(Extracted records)
※ ※ ※

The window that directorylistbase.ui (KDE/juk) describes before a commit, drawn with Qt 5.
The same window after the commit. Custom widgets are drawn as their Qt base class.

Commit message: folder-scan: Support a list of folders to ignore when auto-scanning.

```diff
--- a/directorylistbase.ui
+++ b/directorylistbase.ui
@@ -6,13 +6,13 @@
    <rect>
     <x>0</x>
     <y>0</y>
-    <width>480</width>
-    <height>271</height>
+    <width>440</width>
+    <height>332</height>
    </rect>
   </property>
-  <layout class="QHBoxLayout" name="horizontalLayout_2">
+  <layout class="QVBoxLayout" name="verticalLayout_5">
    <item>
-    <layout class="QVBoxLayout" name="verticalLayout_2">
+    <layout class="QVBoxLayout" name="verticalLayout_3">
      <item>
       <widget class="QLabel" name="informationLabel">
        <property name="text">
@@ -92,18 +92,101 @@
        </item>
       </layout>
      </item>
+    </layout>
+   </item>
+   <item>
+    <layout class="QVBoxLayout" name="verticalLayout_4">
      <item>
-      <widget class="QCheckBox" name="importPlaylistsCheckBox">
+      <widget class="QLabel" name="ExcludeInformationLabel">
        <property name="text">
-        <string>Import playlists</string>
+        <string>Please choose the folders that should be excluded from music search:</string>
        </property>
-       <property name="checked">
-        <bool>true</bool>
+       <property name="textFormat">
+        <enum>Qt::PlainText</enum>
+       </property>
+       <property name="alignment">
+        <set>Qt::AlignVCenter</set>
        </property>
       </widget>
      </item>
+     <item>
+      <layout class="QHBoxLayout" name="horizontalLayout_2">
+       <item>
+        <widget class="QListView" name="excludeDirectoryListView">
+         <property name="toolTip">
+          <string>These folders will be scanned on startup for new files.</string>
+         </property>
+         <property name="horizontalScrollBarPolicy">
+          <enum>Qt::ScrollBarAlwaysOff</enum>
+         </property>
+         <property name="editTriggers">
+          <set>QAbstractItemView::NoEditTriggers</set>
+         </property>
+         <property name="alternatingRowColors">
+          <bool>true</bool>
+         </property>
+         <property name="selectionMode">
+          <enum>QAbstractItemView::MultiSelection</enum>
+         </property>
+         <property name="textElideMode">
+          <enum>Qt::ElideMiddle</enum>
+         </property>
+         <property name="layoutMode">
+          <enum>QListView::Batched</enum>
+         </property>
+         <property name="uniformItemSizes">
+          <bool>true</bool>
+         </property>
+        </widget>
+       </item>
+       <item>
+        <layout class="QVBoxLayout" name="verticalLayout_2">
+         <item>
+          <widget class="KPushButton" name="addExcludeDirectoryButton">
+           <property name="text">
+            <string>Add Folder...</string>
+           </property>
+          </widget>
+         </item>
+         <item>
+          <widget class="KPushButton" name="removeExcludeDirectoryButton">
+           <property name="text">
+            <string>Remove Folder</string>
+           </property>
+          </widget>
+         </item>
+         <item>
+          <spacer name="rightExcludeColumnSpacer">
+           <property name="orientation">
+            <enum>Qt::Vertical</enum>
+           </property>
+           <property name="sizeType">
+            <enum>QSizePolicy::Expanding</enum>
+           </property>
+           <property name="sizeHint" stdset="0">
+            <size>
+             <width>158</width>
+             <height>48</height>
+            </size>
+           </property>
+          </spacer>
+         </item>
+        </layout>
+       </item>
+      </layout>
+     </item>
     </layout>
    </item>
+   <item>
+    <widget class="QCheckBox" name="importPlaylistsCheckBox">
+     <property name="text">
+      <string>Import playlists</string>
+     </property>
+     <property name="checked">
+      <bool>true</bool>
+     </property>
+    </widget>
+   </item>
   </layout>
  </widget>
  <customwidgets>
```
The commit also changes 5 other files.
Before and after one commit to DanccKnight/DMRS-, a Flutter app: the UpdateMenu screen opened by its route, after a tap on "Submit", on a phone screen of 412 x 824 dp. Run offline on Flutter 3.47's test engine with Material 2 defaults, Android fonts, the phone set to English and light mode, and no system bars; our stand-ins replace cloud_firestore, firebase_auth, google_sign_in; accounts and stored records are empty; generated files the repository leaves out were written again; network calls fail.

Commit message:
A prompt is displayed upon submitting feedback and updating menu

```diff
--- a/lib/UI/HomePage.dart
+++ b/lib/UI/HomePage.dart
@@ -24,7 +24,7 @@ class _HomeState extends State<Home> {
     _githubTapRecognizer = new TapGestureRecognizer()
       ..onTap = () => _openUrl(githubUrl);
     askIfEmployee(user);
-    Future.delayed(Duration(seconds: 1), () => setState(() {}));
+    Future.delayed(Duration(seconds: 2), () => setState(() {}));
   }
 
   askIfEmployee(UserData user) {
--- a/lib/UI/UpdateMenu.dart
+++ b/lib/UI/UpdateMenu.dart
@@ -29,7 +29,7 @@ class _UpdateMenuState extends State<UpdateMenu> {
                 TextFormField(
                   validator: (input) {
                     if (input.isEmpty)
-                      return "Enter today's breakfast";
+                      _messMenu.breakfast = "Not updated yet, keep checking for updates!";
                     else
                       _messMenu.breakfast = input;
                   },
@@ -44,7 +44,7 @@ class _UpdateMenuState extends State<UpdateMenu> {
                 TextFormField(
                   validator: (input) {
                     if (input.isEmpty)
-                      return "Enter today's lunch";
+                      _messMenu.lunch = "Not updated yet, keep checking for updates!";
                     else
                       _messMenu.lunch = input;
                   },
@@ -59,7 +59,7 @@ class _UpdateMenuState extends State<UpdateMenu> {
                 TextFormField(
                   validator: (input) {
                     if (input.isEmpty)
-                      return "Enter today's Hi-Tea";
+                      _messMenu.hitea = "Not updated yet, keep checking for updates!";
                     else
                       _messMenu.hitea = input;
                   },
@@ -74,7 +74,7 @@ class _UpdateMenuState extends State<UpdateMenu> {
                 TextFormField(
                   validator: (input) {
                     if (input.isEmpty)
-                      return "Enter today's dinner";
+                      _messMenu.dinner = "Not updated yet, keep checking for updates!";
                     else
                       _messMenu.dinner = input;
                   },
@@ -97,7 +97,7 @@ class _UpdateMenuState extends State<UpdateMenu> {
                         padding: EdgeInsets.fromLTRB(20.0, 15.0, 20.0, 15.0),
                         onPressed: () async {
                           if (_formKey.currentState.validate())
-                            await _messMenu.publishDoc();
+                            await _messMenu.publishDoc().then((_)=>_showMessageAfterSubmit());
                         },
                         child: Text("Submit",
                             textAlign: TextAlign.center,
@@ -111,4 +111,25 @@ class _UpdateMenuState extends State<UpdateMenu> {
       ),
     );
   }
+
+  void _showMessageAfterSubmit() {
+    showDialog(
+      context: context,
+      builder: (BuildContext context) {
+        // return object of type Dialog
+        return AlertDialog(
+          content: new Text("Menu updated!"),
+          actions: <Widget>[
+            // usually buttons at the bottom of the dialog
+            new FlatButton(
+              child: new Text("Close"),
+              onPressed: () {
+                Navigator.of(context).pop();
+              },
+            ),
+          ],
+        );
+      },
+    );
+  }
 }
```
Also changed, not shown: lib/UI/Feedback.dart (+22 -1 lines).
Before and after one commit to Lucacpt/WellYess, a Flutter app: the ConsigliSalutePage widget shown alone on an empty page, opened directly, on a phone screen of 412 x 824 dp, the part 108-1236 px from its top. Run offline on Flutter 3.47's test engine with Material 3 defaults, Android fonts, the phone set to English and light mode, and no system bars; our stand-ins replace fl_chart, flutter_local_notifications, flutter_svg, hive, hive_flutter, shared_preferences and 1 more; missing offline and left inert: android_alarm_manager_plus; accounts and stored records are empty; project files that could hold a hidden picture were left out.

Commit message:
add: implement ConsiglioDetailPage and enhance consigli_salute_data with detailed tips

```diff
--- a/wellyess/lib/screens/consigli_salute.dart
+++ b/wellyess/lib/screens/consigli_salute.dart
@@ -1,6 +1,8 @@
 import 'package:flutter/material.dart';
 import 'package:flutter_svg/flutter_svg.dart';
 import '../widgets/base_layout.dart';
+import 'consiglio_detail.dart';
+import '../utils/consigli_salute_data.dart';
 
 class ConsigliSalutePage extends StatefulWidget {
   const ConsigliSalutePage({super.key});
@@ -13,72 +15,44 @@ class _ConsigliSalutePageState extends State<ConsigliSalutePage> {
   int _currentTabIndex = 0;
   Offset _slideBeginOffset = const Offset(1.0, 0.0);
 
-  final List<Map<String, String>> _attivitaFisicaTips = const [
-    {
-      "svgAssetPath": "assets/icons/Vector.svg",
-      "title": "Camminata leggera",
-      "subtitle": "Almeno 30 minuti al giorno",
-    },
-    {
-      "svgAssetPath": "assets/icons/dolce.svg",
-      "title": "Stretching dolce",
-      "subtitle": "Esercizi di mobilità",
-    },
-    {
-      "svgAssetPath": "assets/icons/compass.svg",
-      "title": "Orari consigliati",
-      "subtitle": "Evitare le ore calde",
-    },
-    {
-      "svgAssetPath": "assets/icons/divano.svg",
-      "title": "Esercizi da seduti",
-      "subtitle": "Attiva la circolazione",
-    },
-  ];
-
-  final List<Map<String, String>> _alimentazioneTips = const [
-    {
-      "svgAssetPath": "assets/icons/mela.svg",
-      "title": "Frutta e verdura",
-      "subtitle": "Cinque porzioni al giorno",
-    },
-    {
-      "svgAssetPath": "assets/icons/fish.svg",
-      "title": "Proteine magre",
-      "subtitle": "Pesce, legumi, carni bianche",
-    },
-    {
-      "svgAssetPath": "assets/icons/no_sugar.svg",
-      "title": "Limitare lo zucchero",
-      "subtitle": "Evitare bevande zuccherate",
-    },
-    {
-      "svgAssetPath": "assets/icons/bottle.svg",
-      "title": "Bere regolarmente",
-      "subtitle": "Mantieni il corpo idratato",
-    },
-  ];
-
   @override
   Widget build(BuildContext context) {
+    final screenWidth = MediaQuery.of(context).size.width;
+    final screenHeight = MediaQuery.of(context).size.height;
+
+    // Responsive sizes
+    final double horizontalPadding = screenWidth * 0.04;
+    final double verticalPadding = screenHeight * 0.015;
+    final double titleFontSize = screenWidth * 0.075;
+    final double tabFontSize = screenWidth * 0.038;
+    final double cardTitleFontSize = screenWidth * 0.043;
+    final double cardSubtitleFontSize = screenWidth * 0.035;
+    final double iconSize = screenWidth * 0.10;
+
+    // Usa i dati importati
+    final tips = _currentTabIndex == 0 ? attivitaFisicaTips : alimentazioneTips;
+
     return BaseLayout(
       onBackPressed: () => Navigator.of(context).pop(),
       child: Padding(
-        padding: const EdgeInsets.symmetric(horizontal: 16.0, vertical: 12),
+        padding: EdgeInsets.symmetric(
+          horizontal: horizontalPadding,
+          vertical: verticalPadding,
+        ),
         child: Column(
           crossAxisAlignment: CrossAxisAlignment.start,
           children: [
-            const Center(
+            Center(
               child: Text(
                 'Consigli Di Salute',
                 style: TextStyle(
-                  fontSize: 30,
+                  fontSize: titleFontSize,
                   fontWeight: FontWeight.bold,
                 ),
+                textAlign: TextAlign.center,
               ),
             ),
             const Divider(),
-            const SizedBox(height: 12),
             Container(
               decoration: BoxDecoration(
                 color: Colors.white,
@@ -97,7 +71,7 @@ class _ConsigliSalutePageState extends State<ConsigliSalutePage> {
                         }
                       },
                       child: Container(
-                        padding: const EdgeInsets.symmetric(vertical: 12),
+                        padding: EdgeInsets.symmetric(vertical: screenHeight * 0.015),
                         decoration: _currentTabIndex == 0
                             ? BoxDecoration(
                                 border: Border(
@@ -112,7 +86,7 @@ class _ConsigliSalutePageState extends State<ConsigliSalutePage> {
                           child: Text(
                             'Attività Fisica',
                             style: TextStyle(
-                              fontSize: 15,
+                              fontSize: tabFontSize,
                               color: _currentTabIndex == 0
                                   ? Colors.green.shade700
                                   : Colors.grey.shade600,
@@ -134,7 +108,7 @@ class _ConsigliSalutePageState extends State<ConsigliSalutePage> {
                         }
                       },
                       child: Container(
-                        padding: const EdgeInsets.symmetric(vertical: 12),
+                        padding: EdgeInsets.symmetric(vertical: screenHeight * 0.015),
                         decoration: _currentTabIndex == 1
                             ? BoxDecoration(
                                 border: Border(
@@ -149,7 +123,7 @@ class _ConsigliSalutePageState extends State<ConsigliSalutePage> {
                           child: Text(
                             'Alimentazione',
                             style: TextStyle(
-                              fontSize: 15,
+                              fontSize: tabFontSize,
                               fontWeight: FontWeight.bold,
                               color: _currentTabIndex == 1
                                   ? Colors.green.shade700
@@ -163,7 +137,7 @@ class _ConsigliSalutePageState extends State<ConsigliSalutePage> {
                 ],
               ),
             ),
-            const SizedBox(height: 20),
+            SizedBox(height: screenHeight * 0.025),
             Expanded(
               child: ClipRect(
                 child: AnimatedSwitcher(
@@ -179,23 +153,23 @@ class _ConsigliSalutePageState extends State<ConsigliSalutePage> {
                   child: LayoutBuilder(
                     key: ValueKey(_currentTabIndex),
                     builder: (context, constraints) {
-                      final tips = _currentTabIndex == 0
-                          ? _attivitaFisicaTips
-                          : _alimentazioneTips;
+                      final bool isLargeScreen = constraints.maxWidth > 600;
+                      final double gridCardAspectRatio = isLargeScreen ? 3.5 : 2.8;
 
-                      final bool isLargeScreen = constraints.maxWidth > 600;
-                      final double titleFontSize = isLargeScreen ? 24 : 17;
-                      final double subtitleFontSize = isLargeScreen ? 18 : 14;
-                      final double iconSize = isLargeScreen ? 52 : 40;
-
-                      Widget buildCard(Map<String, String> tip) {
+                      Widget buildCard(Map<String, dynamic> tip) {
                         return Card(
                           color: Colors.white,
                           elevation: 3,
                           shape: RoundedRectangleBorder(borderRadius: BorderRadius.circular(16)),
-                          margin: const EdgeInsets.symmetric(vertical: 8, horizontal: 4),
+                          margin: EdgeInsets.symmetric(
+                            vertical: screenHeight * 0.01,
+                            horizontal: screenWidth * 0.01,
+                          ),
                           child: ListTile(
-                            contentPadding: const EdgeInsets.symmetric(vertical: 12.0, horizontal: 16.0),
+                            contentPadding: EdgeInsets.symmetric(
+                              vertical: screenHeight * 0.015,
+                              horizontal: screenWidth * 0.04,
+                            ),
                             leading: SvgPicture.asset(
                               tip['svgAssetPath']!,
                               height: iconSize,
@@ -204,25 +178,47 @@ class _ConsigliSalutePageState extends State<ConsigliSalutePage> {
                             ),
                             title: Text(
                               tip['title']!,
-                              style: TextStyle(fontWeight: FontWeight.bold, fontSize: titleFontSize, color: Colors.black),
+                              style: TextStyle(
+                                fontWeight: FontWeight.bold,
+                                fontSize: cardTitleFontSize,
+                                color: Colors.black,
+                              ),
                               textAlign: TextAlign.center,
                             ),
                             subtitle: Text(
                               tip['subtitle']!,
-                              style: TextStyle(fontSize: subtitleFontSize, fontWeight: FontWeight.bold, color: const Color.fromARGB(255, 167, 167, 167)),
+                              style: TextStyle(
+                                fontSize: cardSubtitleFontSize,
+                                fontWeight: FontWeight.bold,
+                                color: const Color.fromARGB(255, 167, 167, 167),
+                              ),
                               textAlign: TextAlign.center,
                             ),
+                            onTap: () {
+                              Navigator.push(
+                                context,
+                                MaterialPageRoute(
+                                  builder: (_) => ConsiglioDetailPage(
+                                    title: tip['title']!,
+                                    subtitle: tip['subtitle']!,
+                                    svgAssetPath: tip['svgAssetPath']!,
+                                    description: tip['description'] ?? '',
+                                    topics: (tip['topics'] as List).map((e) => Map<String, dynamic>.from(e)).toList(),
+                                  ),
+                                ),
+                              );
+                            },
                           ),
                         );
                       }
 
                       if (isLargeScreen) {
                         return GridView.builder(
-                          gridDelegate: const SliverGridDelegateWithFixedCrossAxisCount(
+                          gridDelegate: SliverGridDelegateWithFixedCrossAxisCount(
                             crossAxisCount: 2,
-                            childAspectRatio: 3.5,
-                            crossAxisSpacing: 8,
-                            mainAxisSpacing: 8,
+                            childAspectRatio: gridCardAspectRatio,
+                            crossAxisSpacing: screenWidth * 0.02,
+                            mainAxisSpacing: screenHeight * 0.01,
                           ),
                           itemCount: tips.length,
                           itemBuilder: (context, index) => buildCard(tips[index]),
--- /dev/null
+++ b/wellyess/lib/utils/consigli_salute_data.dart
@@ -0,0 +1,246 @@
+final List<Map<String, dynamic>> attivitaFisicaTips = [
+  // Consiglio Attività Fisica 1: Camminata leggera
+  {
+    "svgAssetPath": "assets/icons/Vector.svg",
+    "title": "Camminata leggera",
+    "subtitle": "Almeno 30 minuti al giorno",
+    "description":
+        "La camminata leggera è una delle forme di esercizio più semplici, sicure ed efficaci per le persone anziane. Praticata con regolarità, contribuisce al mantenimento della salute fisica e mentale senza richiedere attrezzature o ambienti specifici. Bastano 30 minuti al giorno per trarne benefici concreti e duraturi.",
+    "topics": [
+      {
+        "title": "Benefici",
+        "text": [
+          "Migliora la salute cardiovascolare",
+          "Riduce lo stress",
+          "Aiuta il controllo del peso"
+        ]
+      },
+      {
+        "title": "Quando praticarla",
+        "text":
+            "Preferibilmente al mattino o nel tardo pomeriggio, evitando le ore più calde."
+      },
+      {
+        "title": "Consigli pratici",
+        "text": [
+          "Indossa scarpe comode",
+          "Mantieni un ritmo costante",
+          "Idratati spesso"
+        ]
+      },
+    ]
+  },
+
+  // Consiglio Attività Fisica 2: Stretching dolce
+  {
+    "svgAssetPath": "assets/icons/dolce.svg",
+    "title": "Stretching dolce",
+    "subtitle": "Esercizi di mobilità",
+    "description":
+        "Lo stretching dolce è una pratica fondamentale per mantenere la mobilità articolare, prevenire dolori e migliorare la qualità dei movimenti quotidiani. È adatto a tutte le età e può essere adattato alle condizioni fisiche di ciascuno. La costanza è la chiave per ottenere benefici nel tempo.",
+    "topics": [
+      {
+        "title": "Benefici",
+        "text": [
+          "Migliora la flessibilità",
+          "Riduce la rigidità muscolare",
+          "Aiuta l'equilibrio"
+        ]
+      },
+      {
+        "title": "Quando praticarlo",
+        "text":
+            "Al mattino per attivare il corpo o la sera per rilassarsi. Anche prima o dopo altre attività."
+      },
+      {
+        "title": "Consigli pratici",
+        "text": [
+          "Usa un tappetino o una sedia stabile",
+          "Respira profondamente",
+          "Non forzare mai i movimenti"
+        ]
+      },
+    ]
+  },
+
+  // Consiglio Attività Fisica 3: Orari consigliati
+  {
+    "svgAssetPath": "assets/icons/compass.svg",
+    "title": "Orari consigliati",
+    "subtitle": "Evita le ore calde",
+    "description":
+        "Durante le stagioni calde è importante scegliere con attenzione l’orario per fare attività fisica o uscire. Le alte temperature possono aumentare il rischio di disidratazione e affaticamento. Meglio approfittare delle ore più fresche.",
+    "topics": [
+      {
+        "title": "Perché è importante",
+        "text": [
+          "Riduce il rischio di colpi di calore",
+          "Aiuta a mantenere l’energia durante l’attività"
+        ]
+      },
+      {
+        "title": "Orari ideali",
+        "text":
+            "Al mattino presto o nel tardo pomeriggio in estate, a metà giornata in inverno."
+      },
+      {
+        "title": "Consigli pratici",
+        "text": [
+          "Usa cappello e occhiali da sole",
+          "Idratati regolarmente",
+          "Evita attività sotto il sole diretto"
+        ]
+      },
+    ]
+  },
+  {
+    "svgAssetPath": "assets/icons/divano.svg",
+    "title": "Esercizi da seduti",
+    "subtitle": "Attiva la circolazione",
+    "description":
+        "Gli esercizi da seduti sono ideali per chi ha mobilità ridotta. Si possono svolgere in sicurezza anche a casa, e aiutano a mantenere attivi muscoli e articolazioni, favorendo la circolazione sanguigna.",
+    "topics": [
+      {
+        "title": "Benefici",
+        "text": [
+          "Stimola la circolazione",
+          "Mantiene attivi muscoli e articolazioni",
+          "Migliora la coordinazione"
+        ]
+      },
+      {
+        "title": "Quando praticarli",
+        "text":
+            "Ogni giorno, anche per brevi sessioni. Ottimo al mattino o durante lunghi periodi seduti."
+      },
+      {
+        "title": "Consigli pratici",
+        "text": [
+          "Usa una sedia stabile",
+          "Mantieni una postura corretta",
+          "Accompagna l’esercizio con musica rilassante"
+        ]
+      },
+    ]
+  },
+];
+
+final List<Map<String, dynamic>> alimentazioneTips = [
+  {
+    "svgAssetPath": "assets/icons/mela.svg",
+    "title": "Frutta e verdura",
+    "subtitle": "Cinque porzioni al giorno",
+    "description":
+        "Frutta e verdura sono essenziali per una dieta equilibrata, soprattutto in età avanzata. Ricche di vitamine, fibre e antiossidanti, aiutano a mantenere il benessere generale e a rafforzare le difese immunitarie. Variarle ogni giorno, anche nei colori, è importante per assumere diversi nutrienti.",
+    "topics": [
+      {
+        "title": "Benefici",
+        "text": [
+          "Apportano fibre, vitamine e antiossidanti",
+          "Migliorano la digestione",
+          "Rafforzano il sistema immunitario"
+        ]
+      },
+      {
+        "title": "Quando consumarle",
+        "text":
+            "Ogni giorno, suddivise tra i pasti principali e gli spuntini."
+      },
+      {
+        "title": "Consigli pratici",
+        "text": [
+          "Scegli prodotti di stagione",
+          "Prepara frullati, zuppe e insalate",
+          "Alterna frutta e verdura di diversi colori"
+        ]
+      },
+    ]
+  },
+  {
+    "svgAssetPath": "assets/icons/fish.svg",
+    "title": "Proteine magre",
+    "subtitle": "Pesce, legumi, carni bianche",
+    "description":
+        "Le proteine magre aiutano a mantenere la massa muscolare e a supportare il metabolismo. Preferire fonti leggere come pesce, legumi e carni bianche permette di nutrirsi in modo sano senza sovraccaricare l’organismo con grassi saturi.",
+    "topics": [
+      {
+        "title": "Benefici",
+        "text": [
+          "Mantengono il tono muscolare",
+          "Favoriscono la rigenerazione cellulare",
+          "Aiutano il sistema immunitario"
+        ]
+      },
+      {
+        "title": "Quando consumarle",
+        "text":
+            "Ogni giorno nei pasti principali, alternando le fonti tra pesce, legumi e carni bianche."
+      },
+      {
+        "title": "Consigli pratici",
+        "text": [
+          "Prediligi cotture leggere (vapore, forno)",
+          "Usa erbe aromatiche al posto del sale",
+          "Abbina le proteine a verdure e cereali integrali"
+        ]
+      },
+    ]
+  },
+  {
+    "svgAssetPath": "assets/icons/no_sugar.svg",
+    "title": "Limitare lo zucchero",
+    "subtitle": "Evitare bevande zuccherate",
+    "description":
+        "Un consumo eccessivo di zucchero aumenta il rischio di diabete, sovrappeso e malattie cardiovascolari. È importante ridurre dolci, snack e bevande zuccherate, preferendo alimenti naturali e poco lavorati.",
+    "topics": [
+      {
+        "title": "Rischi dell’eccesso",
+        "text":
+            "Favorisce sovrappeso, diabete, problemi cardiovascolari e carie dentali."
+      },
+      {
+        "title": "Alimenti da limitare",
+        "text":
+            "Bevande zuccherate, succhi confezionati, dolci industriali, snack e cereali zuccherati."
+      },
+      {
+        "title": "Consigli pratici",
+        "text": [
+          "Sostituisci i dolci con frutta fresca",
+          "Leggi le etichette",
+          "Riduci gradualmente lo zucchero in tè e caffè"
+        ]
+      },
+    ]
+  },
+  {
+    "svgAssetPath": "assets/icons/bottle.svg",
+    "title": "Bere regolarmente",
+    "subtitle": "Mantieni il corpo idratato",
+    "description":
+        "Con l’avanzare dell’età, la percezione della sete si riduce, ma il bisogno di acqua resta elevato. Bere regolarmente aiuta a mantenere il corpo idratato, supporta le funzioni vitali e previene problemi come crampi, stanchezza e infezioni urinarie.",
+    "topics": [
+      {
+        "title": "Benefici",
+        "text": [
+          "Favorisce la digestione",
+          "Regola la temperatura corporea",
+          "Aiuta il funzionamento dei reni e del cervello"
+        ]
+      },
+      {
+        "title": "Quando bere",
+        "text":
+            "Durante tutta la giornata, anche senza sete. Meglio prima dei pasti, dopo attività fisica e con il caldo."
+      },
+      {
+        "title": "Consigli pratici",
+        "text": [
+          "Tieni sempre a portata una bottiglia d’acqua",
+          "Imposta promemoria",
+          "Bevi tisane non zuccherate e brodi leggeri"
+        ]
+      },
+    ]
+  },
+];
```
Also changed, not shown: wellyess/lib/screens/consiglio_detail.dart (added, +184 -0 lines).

※ ※ ※

Copy each line above where the string "buildCard" occurs.

-                      Widget buildCard(Map<String, String> tip) {
+                      Widget buildCard(Map<String, dynamic> tip) {
                           itemBuilder: (context, index) => buildCard(tips[index]),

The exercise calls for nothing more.